→ **Code change snippets**:
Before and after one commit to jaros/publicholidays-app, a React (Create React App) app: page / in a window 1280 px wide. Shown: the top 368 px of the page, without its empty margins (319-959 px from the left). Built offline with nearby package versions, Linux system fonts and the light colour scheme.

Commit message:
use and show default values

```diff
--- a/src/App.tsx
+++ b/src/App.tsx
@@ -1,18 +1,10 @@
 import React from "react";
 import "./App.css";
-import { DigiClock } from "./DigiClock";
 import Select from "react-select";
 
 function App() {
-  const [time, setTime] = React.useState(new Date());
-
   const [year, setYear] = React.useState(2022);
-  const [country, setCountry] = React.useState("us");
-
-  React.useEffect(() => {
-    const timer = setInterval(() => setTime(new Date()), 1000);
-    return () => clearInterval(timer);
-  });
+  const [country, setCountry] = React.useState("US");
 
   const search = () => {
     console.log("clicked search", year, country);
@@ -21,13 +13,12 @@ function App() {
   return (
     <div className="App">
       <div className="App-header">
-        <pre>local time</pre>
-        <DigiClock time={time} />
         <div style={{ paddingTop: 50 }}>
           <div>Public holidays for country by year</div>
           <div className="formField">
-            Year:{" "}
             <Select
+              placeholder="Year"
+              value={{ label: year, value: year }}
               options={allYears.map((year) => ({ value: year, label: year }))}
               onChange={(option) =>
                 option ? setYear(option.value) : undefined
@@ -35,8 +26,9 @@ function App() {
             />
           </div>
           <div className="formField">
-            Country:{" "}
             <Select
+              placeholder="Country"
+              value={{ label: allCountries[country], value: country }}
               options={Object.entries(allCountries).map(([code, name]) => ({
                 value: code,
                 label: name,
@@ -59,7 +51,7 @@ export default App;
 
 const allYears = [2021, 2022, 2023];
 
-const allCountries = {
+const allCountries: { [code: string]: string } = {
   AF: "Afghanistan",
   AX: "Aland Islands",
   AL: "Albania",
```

→ **What is needed**: Every line holding the word "setTime" should be copied out of the records above.

→ **Answer**:
-  const [time, setTime] = React.useState(new Date());
-    const timer = setInterval(() => setTime(new Date()), 1000);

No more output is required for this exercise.